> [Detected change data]
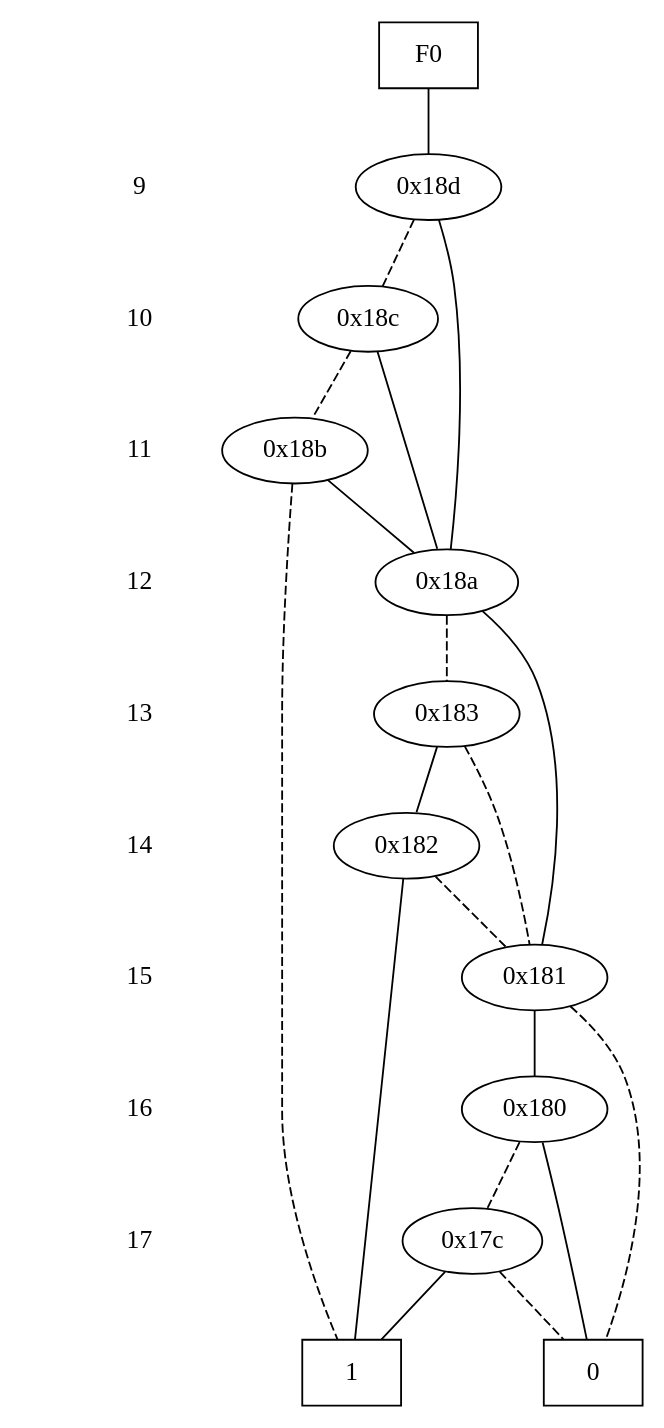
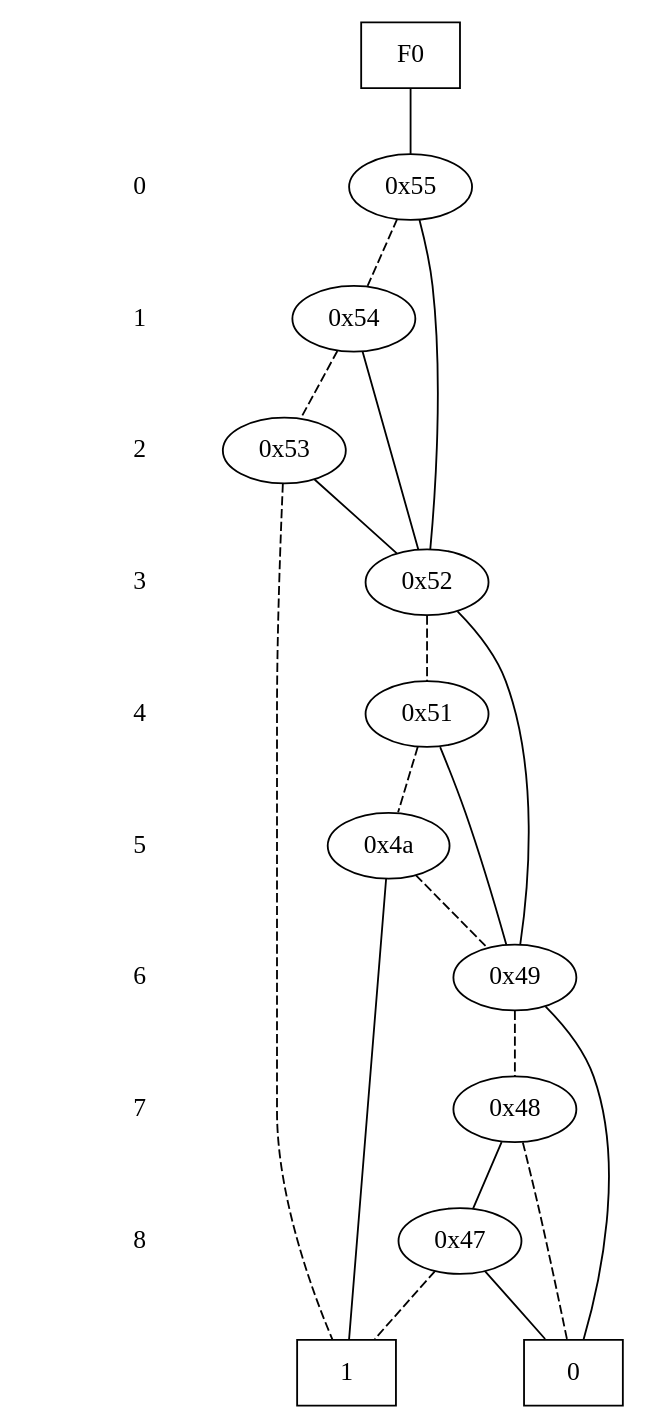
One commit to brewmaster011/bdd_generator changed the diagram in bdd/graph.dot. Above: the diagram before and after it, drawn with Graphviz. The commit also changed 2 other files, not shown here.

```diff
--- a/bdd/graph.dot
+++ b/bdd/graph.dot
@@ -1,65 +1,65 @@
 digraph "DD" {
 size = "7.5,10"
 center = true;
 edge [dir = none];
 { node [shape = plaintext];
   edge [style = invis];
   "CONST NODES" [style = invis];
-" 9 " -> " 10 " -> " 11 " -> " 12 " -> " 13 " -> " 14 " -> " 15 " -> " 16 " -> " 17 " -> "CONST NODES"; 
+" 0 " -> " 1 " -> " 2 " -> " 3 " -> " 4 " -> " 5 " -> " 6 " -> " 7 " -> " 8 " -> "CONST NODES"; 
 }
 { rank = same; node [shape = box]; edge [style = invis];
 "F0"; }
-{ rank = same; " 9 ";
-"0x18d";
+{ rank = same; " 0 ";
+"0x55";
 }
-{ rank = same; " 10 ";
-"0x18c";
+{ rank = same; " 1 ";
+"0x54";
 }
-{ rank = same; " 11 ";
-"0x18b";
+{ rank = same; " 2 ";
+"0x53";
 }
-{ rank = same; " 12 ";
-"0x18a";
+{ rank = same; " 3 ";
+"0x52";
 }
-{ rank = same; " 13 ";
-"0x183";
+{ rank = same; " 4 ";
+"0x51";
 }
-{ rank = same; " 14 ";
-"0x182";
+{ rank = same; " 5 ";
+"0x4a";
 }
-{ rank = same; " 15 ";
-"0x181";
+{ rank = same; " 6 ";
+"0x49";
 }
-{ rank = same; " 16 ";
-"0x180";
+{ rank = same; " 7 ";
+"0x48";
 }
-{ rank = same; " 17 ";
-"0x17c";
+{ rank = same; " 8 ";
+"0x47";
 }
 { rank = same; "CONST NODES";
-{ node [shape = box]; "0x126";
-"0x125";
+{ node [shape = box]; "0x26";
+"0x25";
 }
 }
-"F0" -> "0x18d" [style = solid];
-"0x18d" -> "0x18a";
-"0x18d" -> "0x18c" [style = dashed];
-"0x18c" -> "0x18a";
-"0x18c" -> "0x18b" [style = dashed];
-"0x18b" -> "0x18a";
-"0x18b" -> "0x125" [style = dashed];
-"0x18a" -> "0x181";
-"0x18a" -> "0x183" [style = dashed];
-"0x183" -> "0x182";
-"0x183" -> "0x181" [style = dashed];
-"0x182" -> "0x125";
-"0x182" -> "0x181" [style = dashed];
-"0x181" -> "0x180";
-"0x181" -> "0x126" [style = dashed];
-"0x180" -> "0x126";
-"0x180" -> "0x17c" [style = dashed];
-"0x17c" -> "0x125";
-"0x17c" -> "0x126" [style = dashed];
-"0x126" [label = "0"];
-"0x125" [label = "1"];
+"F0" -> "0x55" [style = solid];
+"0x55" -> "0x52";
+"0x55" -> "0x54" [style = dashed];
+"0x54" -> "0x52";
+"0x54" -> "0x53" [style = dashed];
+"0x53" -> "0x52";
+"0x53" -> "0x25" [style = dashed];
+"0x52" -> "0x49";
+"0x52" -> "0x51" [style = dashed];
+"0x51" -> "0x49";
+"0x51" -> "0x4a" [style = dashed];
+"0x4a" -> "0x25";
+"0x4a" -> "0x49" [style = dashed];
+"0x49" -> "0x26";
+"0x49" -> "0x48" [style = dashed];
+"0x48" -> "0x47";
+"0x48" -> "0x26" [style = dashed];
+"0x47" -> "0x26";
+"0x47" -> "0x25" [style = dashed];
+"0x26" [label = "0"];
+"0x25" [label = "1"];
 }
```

==

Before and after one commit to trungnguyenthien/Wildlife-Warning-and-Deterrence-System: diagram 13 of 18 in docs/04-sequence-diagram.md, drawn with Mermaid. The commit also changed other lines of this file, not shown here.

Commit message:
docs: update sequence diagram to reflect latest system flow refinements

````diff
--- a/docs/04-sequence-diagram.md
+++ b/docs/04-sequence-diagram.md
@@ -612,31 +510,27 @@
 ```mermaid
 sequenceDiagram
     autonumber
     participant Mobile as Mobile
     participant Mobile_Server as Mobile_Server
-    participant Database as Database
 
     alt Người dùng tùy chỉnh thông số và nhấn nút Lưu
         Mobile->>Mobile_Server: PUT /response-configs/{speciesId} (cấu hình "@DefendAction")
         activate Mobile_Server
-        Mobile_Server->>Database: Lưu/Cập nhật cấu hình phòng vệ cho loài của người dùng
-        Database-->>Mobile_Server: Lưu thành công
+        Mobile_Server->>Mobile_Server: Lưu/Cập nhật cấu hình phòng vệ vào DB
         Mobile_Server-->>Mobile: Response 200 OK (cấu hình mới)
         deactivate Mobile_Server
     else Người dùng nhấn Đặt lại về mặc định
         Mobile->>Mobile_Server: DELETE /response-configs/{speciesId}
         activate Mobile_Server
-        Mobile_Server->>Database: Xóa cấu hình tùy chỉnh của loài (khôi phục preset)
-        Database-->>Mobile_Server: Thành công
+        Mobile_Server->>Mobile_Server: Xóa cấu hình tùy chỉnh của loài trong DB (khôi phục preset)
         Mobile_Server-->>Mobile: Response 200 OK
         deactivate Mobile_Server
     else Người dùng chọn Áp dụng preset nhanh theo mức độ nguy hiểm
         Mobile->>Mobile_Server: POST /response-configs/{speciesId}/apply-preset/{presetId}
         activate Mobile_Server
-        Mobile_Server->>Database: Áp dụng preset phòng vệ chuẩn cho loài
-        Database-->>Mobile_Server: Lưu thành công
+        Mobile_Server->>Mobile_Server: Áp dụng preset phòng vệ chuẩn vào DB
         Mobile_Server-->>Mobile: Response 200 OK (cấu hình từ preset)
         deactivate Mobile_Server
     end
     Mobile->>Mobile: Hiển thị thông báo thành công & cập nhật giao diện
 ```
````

> [Work request]
Check each line above for the string "participant" and copy the ones that have it.

> [Solved exercise]
     participant Mobile as Mobile
     participant Mobile_Server as Mobile_Server
-    participant Database as Database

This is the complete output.